_Task prompt_
Pull every line containing "text" from the data.

_Web interface edit records_
◇ ◇ ◇ ◇ ◇
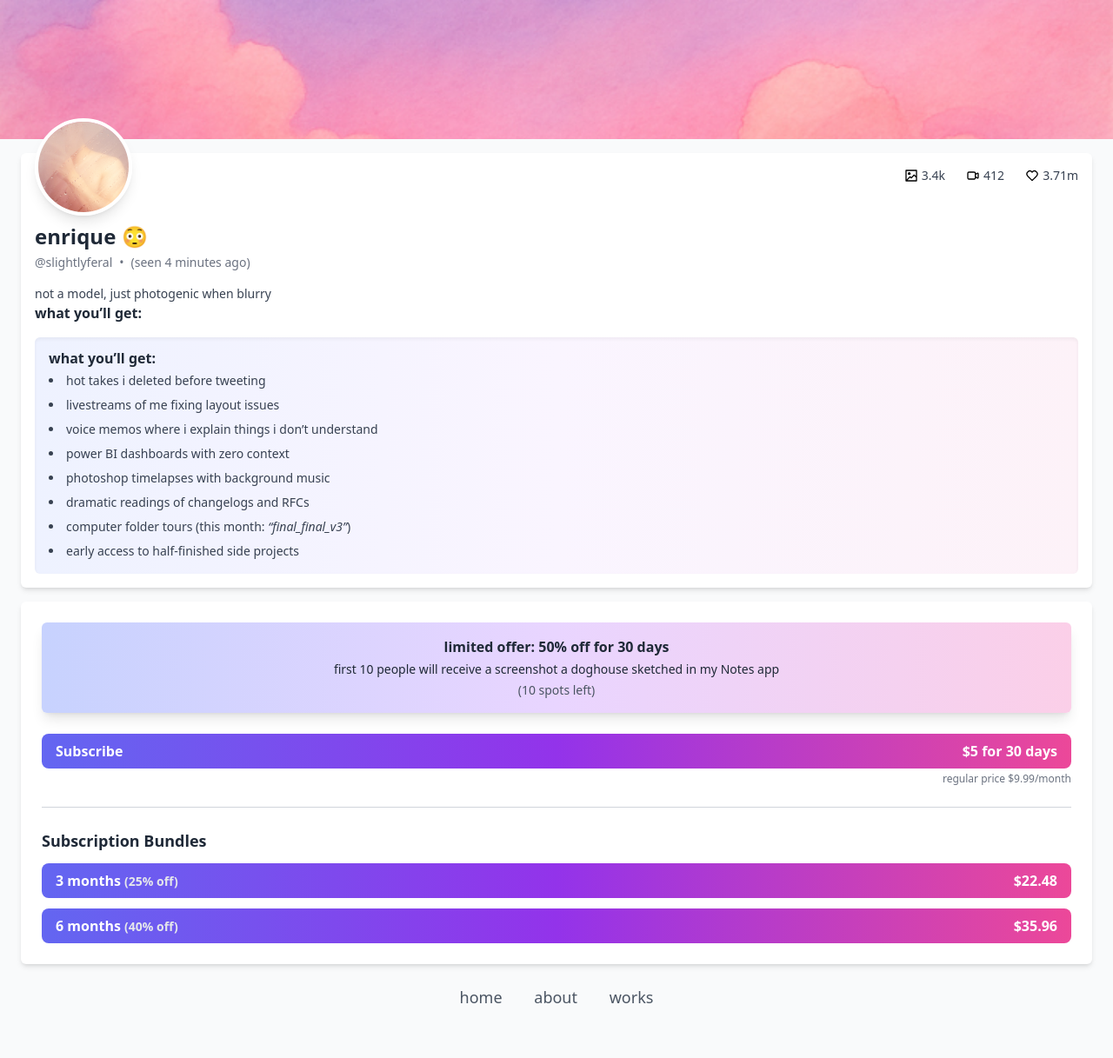
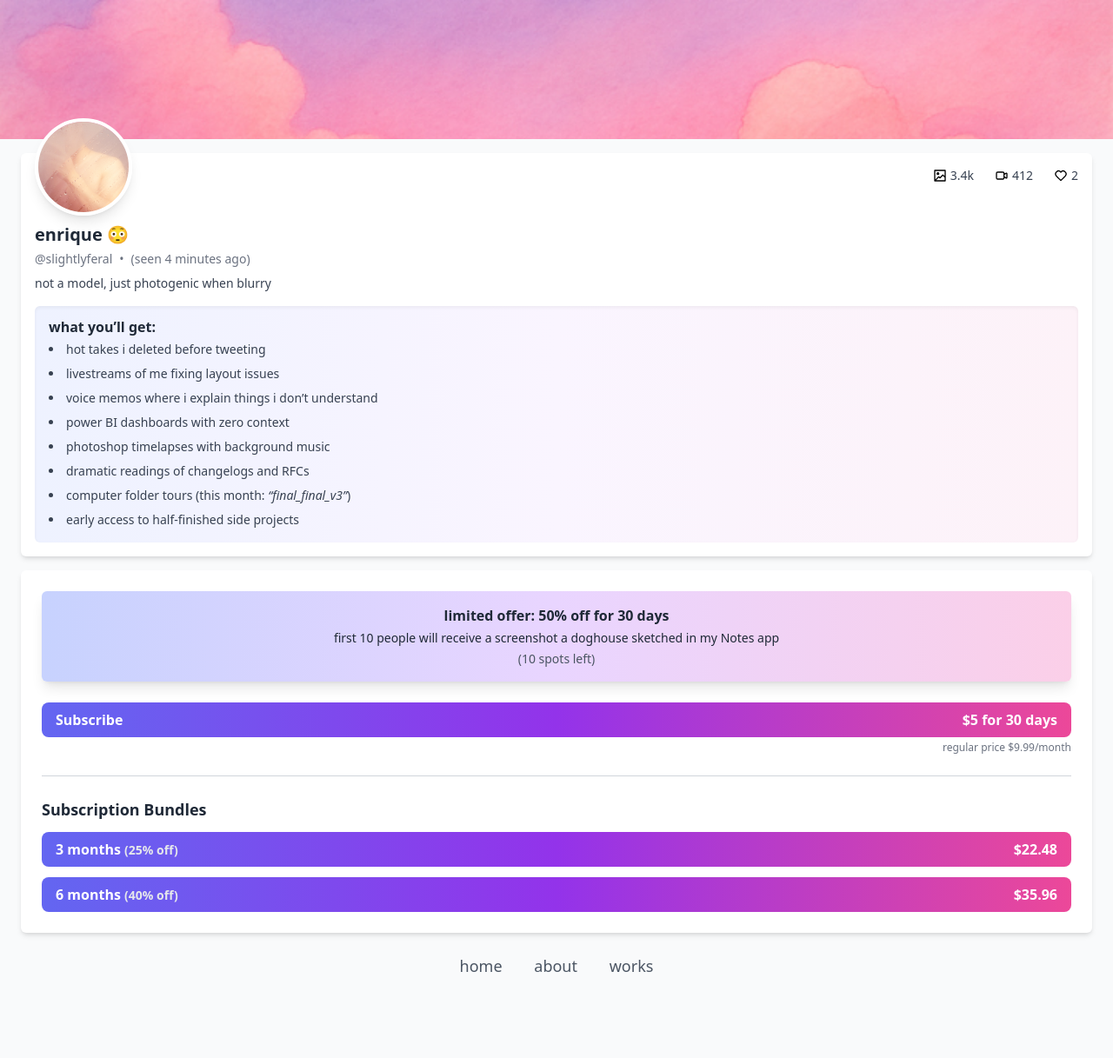
Before and after one commit to enriquebarragan/enriquebarragan.github.io, a Jekyll site: the page built from rips/not-onlyfans/index.md, in a window 1280 px wide. Shown: the whole page at 87% size. Built offline with Jekyll 4.4.1, drawn with Linux system fonts in a browser that asks for light colours; nearby versions of some CDN libraries; after the commit the page ends 1181 px from its top, so only the background shows below that.

Commit message:
Update index.md

```diff
--- a/rips/not-onlyfans/index.md
+++ b/rips/not-onlyfans/index.md
@@ -31,13 +31,13 @@ permalink: /rips/not-onlyfans/
           </div>
           <div class="flex items-center space-x-1">
             <img src="/assets/icons/heart.svg" alt="likes icon" class="w-4 h-4">
-            <span>3.71m</span>
+            <span>2</span>
           </div>
         </div>
       </div>
 
       <div class="mt-2">
-        <h1 class="text-2xl font-semibold">enrique 😳</h1>
+        <h1 class="text-xl font-semibold">enrique 😳</h1>
         <div class="mt-1 text-gray-500 text-sm flex items-baseline space-x-2">
           <span>@slightlyferal</span>
           <span>•</span>
@@ -45,8 +45,7 @@ permalink: /rips/not-onlyfans/
         </div>
       </div>
 
-      <p class="mt-4 text-sm text-gray-700">not a model, just photogenic when blurry</p>
-      <p class="mb-2 font-semibold text-gray-800">what you’ll get:</p>
+      <p class="mt-2 text-sm text-gray-700">not a model, just photogenic when blurry</p>
       <div class="rounded-md bg-gradient-to-r from-indigo-50 via-purple-50 to-pink-50 p-4 shadow-inner mt-4">
         <p class="mb-2 font-semibold text-gray-800 leading-none">what you’ll get:</p>
         <ul class="list-disc list-inside text-xs sm:text-sm text-gray-700 space-y-2">
```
◇ ◇ ◇ ◇ ◇
_Result_
-        <h1 class="text-2xl font-semibold">enrique 😳</h1>
+        <h1 class="text-xl font-semibold">enrique 😳</h1>
         <div class="mt-1 text-gray-500 text-sm flex items-baseline space-x-2">
-      <p class="mt-4 text-sm text-gray-700">not a model, just photogenic when blurry</p>
-      <p class="mb-2 font-semibold text-gray-800">what you’ll get:</p>
+      <p class="mt-2 text-sm text-gray-700">not a model, just photogenic when blurry</p>
         <p class="mb-2 font-semibold text-gray-800 leading-none">what you’ll get:</p>
         <ul class="list-disc list-inside text-xs sm:text-sm text-gray-700 space-y-2">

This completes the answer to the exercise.